This book undertakes the first detailed membership study of the Ulster Unionist Party (UUP). The UUP was the dominant political party in Northern Ireland during the twentieth century, but since the 1998 Belfast Agreement, the UUP has struggled to retain the loyalty and affection of many within the majority Protestant-Unionist-British community. The Belfast Agreement was internationally lauded, the UUP leader David Trimble feted with a Nobel Peace Prize.The Agreement largely produced by the UUP established power-sharing between unionists and nationalists. Yet many unionists abandoned the UUP. Many defectors, angered by UUP concessions of paramilitary prisoner releases, policing changes, and ‘terrorists’ in government, wanted a more robust defender of unionist interests. Having switched to the one-time ferociously religious and militant DUP, they have not returned to the UUP. This book analyses these developments and the current state of the Party, particularly through the prism of its (still sizeable) membership. It draws upon the first-ever quantitative study of those members, examining who they are; how and why they joined; why they have stayed loyal to their party; how they view those who defected and where the UUP is heading. The volume also uses a wide range of interviews with members at all levels of the Party and with its five most recent leaders, to analyse views on the UUP’s electoral and political difficulties and how they might be reversed.
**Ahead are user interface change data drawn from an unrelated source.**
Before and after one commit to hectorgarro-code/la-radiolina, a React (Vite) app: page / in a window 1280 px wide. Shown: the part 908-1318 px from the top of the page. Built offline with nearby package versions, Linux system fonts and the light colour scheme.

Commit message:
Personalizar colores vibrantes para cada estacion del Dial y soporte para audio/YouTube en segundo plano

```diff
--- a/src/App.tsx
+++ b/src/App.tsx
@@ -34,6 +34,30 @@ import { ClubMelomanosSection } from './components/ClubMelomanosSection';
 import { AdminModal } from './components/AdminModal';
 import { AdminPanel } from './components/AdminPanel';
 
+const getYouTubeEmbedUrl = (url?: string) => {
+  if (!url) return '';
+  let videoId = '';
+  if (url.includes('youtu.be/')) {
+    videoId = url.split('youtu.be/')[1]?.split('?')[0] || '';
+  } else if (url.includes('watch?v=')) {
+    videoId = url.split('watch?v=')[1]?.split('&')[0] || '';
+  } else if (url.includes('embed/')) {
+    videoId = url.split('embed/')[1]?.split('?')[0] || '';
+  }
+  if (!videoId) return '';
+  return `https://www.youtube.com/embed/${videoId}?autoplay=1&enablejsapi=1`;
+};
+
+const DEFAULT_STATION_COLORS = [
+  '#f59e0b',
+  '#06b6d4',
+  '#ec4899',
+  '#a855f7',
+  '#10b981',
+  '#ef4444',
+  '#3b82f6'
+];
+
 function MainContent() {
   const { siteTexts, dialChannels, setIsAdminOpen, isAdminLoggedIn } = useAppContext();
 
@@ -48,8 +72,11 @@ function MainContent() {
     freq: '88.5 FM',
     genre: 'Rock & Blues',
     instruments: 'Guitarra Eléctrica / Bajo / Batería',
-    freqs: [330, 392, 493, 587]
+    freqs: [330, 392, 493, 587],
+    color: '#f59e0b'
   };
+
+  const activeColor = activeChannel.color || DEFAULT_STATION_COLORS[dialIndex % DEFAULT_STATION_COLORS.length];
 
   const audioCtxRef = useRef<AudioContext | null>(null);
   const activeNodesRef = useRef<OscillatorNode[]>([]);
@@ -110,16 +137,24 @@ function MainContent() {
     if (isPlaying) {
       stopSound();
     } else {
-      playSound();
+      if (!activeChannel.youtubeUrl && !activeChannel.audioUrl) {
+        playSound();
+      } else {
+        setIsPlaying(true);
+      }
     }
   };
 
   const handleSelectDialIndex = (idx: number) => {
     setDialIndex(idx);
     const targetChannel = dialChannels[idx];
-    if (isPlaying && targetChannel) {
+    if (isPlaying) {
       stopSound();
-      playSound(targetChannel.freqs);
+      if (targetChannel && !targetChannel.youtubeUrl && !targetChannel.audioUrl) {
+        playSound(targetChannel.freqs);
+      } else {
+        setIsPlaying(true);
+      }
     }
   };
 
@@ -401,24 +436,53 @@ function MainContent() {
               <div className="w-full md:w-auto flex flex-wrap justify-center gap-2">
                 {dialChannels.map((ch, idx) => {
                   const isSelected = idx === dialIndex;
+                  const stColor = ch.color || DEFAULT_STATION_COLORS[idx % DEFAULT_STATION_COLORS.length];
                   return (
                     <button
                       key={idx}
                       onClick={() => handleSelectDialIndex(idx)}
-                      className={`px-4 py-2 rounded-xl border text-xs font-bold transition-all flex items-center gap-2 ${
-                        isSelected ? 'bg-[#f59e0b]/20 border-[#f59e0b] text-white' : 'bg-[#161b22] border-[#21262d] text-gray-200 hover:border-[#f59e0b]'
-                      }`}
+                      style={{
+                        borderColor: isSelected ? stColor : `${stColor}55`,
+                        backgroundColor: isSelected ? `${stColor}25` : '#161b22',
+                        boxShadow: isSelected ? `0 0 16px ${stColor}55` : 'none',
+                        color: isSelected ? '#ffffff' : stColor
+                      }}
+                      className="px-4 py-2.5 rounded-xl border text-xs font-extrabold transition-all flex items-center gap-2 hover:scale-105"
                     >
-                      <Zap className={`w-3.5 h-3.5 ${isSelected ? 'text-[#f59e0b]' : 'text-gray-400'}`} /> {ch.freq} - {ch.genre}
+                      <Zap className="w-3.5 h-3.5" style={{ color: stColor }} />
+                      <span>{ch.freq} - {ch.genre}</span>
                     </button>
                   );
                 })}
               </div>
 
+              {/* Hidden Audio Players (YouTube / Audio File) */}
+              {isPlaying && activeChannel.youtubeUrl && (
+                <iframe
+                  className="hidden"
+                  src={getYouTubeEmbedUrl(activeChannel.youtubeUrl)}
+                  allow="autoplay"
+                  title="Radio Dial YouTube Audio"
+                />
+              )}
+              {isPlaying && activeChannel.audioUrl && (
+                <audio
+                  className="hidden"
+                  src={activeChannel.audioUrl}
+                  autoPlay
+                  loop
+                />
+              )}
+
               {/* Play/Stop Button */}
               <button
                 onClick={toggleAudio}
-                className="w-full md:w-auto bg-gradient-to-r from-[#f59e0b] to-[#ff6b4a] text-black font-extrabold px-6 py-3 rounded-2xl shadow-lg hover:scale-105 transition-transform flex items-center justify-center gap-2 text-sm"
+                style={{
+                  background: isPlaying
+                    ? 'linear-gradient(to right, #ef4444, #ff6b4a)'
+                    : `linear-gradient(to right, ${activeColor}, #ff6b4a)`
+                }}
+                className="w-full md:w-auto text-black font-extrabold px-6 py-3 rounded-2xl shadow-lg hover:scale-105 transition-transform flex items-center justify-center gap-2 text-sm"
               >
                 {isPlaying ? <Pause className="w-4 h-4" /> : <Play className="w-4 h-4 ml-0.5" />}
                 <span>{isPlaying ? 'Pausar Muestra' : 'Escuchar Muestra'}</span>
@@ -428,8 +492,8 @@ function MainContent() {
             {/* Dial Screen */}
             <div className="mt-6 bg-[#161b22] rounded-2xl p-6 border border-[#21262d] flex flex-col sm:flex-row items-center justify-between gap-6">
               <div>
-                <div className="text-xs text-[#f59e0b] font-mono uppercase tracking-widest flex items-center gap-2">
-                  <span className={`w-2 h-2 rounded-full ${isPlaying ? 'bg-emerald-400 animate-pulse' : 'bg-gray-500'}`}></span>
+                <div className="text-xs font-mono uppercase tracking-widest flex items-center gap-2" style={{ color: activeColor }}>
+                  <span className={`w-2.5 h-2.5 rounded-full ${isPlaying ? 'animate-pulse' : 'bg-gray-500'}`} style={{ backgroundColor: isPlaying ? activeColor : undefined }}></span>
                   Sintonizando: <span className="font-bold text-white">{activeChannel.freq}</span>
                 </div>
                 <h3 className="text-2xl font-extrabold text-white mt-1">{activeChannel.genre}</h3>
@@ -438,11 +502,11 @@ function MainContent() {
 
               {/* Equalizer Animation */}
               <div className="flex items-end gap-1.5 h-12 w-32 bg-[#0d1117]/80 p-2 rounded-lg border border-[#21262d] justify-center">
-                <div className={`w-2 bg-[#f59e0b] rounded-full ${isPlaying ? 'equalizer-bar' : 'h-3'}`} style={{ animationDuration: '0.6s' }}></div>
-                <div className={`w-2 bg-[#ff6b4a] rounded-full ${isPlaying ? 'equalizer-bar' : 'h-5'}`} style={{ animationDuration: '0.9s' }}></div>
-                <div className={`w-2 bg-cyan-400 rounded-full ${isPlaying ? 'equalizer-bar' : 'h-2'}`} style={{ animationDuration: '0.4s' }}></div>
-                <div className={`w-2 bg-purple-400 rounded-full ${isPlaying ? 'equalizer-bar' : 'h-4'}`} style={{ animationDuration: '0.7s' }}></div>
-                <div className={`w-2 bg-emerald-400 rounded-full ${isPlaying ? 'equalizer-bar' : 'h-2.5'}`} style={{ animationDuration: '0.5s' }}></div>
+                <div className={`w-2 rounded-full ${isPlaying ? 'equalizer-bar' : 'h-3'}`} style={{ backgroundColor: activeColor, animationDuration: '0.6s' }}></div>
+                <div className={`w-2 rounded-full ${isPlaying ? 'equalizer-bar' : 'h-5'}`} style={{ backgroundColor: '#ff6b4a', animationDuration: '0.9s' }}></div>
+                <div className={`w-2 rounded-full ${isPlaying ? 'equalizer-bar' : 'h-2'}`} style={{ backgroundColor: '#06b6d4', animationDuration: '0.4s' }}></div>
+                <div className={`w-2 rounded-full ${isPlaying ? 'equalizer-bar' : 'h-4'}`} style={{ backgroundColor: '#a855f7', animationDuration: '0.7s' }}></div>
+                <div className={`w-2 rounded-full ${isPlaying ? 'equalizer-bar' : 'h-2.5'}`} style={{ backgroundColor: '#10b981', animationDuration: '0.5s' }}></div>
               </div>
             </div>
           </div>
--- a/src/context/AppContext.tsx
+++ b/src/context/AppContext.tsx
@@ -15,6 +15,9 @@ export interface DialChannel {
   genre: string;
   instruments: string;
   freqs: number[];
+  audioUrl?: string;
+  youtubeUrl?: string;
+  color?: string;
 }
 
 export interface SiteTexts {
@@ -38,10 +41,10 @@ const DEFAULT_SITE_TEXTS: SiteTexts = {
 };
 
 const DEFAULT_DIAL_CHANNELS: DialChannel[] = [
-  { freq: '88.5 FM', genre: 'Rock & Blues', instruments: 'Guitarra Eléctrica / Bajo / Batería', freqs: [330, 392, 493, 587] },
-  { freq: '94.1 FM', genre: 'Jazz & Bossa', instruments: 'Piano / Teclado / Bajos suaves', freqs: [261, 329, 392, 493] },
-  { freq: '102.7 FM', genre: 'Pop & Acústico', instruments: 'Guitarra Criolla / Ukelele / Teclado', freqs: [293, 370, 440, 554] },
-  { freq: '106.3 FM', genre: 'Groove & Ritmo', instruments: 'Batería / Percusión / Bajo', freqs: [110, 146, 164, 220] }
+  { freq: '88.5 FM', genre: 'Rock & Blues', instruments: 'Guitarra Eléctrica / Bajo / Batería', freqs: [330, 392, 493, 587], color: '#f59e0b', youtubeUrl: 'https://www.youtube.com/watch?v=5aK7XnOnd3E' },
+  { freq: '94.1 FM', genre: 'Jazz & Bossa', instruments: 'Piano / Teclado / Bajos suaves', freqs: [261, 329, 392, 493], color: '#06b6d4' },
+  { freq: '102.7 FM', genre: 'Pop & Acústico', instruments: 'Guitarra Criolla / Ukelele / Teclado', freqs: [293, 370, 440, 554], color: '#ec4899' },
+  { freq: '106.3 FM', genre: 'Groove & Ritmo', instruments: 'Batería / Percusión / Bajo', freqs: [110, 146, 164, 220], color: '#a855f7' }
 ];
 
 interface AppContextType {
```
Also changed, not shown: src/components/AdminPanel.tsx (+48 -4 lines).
The book draws upon historical, political, and sociological perspectives in analysing the identities of UUP members and their perceptions of a wide range of contemporary issues, covering political institutions, other parties, social change, moral issues, religion, and voting.
|Publisher||Oxford University Press|
|Number of pages||234|
|Publication status||Published - 1 Jan 2019|
- Ulster Unionist Party
- Belfast Agreement
- Ethnic politics